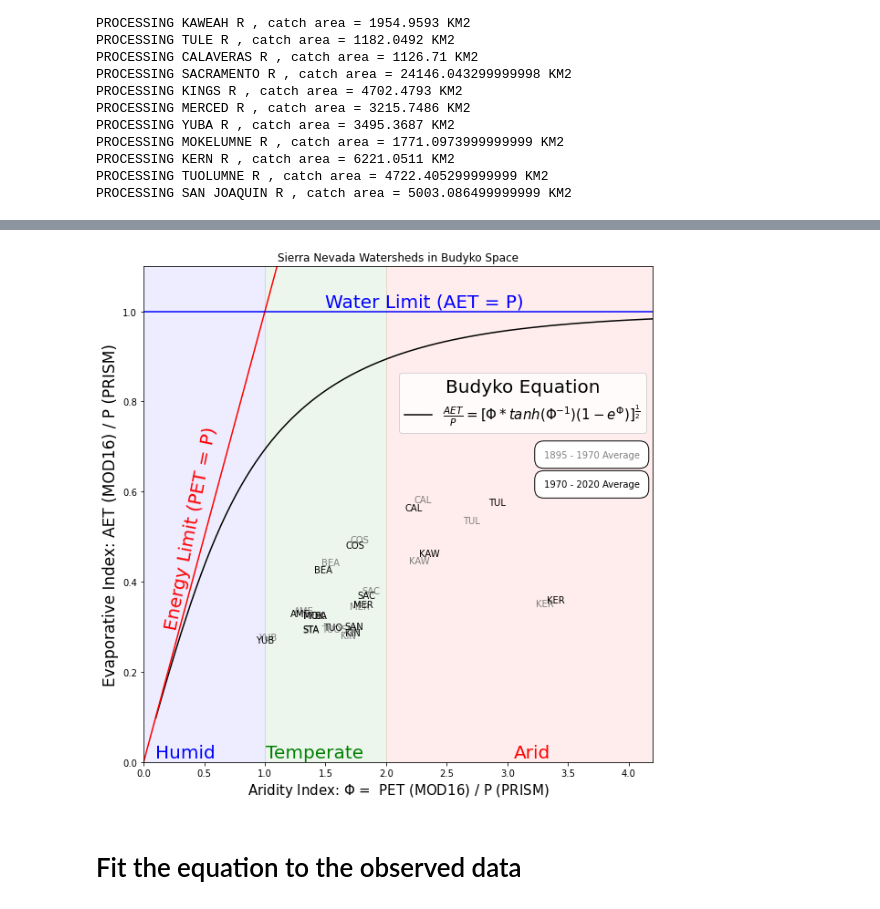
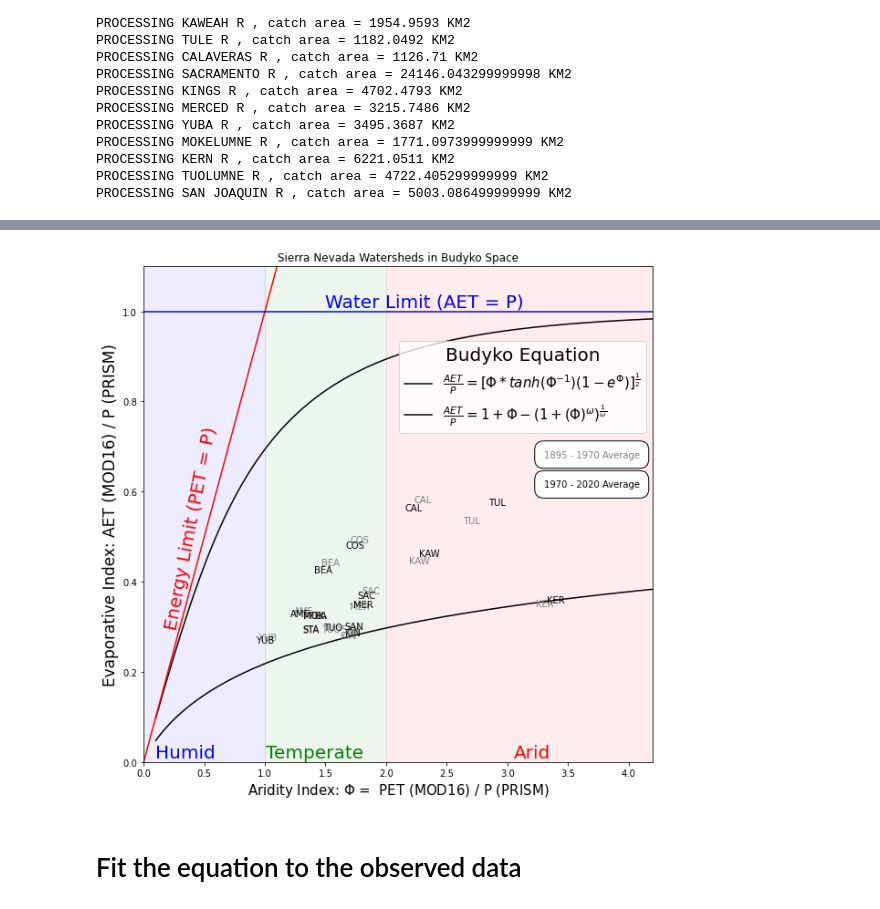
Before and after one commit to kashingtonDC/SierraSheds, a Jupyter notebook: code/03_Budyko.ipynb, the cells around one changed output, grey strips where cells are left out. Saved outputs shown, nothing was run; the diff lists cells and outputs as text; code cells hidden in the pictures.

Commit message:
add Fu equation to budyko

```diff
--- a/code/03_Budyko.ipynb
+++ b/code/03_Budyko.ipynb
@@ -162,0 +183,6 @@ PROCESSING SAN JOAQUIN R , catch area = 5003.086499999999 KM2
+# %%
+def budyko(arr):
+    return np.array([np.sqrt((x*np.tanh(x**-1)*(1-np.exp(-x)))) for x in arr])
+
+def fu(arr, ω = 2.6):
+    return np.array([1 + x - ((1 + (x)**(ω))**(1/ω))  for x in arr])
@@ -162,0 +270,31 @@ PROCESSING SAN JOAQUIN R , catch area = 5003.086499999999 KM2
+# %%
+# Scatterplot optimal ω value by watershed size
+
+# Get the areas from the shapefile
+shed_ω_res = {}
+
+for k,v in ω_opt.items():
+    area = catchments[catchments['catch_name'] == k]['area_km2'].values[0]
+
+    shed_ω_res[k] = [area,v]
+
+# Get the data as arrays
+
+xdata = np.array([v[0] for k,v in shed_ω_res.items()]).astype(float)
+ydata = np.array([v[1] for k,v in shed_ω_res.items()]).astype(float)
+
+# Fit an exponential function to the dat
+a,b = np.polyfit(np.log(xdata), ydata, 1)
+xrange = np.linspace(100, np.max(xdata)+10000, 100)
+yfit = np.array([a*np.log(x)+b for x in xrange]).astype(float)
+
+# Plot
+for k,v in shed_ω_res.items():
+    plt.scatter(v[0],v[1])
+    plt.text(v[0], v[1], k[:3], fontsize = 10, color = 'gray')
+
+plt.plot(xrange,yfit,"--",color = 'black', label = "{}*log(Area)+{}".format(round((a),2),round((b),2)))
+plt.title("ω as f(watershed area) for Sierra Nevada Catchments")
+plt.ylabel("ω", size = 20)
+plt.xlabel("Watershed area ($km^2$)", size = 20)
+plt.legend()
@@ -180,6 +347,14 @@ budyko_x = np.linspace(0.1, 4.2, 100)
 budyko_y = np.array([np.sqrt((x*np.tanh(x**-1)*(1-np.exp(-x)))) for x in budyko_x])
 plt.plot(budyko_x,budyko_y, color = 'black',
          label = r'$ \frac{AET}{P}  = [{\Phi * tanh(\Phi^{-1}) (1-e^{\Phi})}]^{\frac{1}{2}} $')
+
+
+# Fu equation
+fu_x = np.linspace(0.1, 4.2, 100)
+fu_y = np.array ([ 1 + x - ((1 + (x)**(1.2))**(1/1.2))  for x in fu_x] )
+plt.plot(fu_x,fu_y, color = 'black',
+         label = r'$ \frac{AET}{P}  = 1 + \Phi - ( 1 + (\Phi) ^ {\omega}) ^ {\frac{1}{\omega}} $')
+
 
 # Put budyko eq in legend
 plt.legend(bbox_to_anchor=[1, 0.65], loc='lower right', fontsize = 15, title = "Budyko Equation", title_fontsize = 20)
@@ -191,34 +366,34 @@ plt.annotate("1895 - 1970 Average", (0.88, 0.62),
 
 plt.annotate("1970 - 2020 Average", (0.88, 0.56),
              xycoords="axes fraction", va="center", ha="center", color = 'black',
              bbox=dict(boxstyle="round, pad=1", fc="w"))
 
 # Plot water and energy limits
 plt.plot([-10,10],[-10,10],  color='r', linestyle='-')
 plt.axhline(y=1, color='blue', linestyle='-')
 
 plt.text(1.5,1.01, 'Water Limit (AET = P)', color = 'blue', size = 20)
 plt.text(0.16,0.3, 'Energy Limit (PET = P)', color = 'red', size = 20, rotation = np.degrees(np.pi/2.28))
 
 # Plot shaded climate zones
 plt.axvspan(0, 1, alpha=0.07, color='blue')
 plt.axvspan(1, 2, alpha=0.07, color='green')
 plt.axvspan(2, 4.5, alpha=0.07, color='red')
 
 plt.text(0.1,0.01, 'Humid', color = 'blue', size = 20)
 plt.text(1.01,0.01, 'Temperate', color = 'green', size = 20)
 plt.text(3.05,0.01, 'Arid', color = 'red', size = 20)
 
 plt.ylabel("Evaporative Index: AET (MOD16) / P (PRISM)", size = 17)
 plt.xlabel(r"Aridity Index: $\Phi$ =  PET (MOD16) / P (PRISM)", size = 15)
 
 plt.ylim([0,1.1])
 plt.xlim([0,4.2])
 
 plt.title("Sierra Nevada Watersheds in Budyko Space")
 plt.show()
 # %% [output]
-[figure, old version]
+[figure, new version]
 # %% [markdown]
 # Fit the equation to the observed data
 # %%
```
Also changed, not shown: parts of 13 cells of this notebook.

┄┄┄┄┄┄┄┄┄┄

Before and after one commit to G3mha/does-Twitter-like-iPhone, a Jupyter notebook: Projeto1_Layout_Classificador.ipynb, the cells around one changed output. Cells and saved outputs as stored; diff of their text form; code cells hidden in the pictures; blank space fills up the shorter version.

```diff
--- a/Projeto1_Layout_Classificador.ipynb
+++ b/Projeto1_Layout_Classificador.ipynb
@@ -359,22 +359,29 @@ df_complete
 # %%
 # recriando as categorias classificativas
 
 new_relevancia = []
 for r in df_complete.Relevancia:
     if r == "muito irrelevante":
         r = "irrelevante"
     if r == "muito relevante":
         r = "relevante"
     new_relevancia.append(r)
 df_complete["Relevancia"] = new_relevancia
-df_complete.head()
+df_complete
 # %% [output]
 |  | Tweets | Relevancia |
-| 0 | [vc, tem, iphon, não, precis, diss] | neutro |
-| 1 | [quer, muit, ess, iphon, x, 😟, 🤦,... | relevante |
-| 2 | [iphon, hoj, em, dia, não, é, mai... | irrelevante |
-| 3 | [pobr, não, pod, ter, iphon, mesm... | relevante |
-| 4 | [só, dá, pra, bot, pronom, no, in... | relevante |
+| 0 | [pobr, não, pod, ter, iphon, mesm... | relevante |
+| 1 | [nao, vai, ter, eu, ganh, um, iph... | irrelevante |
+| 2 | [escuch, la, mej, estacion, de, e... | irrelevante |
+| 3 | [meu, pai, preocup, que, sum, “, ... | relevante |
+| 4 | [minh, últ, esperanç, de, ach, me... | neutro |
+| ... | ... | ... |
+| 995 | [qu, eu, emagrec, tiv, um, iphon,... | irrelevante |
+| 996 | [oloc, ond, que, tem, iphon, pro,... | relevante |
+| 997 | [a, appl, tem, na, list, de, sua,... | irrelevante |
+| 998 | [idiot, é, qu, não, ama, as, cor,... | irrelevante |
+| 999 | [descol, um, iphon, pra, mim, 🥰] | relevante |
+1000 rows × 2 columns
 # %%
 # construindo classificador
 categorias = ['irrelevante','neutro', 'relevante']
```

┄┄┄┄┄┄┄┄┄┄

PROBLEM TO WORK ON: Copy each line from the data that features the string "axvspan".

FINAL ANSWER:
 plt.axvspan(0, 1, alpha=0.07, color='blue')
 plt.axvspan(1, 2, alpha=0.07, color='green')
 plt.axvspan(2, 4.5, alpha=0.07, color='red')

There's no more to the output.